MATERIAL FOR THE TASK: Begin

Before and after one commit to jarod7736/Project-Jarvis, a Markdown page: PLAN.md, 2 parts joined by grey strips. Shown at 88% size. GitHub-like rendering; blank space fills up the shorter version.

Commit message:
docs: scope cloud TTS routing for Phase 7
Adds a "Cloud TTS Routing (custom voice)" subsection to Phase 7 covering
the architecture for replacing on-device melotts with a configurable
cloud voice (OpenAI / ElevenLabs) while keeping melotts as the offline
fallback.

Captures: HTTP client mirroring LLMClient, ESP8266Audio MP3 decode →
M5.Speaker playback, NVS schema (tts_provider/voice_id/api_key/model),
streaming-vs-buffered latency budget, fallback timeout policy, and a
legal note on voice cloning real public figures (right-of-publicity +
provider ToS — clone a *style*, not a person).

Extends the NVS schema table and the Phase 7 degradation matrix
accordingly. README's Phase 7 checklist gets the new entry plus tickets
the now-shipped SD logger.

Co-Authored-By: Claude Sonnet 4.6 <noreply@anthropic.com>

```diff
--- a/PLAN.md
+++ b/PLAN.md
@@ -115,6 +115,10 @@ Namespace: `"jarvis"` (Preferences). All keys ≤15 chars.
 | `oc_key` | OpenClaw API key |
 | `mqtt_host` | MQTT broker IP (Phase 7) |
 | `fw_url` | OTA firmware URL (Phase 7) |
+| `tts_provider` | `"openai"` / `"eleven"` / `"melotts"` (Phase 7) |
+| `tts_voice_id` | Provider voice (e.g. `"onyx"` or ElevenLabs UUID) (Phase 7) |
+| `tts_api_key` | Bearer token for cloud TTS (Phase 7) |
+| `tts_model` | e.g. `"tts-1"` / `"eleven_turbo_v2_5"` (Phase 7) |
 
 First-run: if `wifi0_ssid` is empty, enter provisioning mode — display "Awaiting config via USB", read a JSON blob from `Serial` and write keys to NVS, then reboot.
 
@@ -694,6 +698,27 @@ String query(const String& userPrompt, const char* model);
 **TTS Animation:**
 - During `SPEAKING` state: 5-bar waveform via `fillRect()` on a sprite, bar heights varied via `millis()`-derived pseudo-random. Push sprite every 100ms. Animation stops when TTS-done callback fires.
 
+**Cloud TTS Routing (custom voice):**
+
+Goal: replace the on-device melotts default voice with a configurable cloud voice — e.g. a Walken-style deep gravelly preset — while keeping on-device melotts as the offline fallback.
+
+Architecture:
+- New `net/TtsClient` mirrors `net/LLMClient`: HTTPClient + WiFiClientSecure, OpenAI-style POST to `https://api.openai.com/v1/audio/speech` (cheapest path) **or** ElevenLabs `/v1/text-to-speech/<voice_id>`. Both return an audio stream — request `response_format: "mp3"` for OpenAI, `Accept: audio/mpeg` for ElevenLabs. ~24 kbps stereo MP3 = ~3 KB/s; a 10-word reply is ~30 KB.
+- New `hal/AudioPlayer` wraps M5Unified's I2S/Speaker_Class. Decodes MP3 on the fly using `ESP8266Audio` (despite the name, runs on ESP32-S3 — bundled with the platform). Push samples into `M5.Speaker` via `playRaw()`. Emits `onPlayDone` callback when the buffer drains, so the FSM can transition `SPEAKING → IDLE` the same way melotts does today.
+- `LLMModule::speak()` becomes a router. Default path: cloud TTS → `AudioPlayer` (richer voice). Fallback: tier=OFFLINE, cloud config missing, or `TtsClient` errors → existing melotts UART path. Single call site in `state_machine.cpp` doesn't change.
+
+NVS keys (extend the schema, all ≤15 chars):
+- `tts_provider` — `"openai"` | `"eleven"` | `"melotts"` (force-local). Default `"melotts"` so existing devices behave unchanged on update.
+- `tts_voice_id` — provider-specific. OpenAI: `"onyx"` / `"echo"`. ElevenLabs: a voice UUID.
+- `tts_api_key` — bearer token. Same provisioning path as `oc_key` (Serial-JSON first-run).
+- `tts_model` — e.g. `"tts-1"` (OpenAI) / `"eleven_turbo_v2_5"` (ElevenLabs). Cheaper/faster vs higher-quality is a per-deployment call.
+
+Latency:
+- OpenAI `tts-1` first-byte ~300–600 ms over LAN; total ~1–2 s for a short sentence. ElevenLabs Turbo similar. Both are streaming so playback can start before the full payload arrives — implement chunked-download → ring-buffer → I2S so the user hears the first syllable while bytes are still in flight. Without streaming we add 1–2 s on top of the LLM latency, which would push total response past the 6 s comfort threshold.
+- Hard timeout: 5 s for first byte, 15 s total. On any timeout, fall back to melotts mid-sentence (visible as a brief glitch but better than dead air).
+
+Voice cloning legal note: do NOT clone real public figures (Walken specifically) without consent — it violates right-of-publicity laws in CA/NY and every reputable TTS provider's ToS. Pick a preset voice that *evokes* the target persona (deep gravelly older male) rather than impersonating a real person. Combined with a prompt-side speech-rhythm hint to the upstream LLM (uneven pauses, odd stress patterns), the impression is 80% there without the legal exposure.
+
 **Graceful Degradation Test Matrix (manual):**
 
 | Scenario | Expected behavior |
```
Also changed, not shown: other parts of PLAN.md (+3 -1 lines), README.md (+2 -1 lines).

MATERIAL FOR THE TASK: End

• **PROMPT**
For each line in the data, set it down again exactly.

• **REPLY TO THE EXERCISE**
Before and after one commit to jarod7736/Project-Jarvis, a Markdown page: PLAN.md, 2 parts joined by grey strips. Shown at 88% size. GitHub-like rendering; blank space fills up the shorter version.

Commit message:
docs: scope cloud TTS routing for Phase 7
Adds a "Cloud TTS Routing (custom voice)" subsection to Phase 7 covering
the architecture for replacing on-device melotts with a configurable
cloud voice (OpenAI / ElevenLabs) while keeping melotts as the offline
fallback.

Captures: HTTP client mirroring LLMClient, ESP8266Audio MP3 decode →
M5.Speaker playback, NVS schema (tts_provider/voice_id/api_key/model),
streaming-vs-buffered latency budget, fallback timeout policy, and a
legal note on voice cloning real public figures (right-of-publicity +
provider ToS — clone a *style*, not a person).

Extends the NVS schema table and the Phase 7 degradation matrix
accordingly. README's Phase 7 checklist gets the new entry plus tickets
the now-shipped SD logger.

Co-Authored-By: Claude Sonnet 4.6 <noreply@anthropic.com>

```diff
--- a/PLAN.md
+++ b/PLAN.md
@@ -115,6 +115,10 @@ Namespace: `"jarvis"` (Preferences). All keys ≤15 chars.
 | `oc_key` | OpenClaw API key |
 | `mqtt_host` | MQTT broker IP (Phase 7) |
 | `fw_url` | OTA firmware URL (Phase 7) |
+| `tts_provider` | `"openai"` / `"eleven"` / `"melotts"` (Phase 7) |
+| `tts_voice_id` | Provider voice (e.g. `"onyx"` or ElevenLabs UUID) (Phase 7) |
+| `tts_api_key` | Bearer token for cloud TTS (Phase 7) |
+| `tts_model` | e.g. `"tts-1"` / `"eleven_turbo_v2_5"` (Phase 7) |
 
 First-run: if `wifi0_ssid` is empty, enter provisioning mode — display "Awaiting config via USB", read a JSON blob from `Serial` and write keys to NVS, then reboot.
 
@@ -694,6 +698,27 @@ String query(const String& userPrompt, const char* model);
 **TTS Animation:**
 - During `SPEAKING` state: 5-bar waveform via `fillRect()` on a sprite, bar heights varied via `millis()`-derived pseudo-random. Push sprite every 100ms. Animation stops when TTS-done callback fires.
 
+**Cloud TTS Routing (custom voice):**
+
+Goal: replace the on-device melotts default voice with a configurable cloud voice — e.g. a Walken-style deep gravelly preset — while keeping on-device melotts as the offline fallback.
+
+Architecture:
+- New `net/TtsClient` mirrors `net/LLMClient`: HTTPClient + WiFiClientSecure, OpenAI-style POST to `https://api.openai.com/v1/audio/speech` (cheapest path) **or** ElevenLabs `/v1/text-to-speech/<voice_id>`. Both return an audio stream — request `response_format: "mp3"` for OpenAI, `Accept: audio/mpeg` for ElevenLabs. ~24 kbps stereo MP3 = ~3 KB/s; a 10-word reply is ~30 KB.
+- New `hal/AudioPlayer` wraps M5Unified's I2S/Speaker_Class. Decodes MP3 on the fly using `ESP8266Audio` (despite the name, runs on ESP32-S3 — bundled with the platform). Push samples into `M5.Speaker` via `playRaw()`. Emits `onPlayDone` callback when the buffer drains, so the FSM can transition `SPEAKING → IDLE` the same way melotts does today.
+- `LLMModule::speak()` becomes a router. Default path: cloud TTS → `AudioPlayer` (richer voice). Fallback: tier=OFFLINE, cloud config missing, or `TtsClient` errors → existing melotts UART path. Single call site in `state_machine.cpp` doesn't change.
+
+NVS keys (extend the schema, all ≤15 chars):
+- `tts_provider` — `"openai"` | `"eleven"` | `"melotts"` (force-local). Default `"melotts"` so existing devices behave unchanged on update.
+- `tts_voice_id` — provider-specific. OpenAI: `"onyx"` / `"echo"`. ElevenLabs: a voice UUID.
+- `tts_api_key` — bearer token. Same provisioning path as `oc_key` (Serial-JSON first-run).
+- `tts_model` — e.g. `"tts-1"` (OpenAI) / `"eleven_turbo_v2_5"` (ElevenLabs). Cheaper/faster vs higher-quality is a per-deployment call.
+
+Latency:
+- OpenAI `tts-1` first-byte ~300–600 ms over LAN; total ~1–2 s for a short sentence. ElevenLabs Turbo similar. Both are streaming so playback can start before the full payload arrives — implement chunked-download → ring-buffer → I2S so the user hears the first syllable while bytes are still in flight. Without streaming we add 1–2 s on top of the LLM latency, which would push total response past the 6 s comfort threshold.
+- Hard timeout: 5 s for first byte, 15 s total. On any timeout, fall back to melotts mid-sentence (visible as a brief glitch but better than dead air).
+
+Voice cloning legal note: do NOT clone real public figures (Walken specifically) without consent — it violates right-of-publicity laws in CA/NY and every reputable TTS provider's ToS. Pick a preset voice that *evokes* the target persona (deep gravelly older male) rather than impersonating a real person. Combined with a prompt-side speech-rhythm hint to the upstream LLM (uneven pauses, odd stress patterns), the impression is 80% there without the legal exposure.
+
 **Graceful Degradation Test Matrix (manual):**
 
 | Scenario | Expected behavior |
```
Also changed, not shown: other parts of PLAN.md (+3 -1 lines), README.md (+2 -1 lines).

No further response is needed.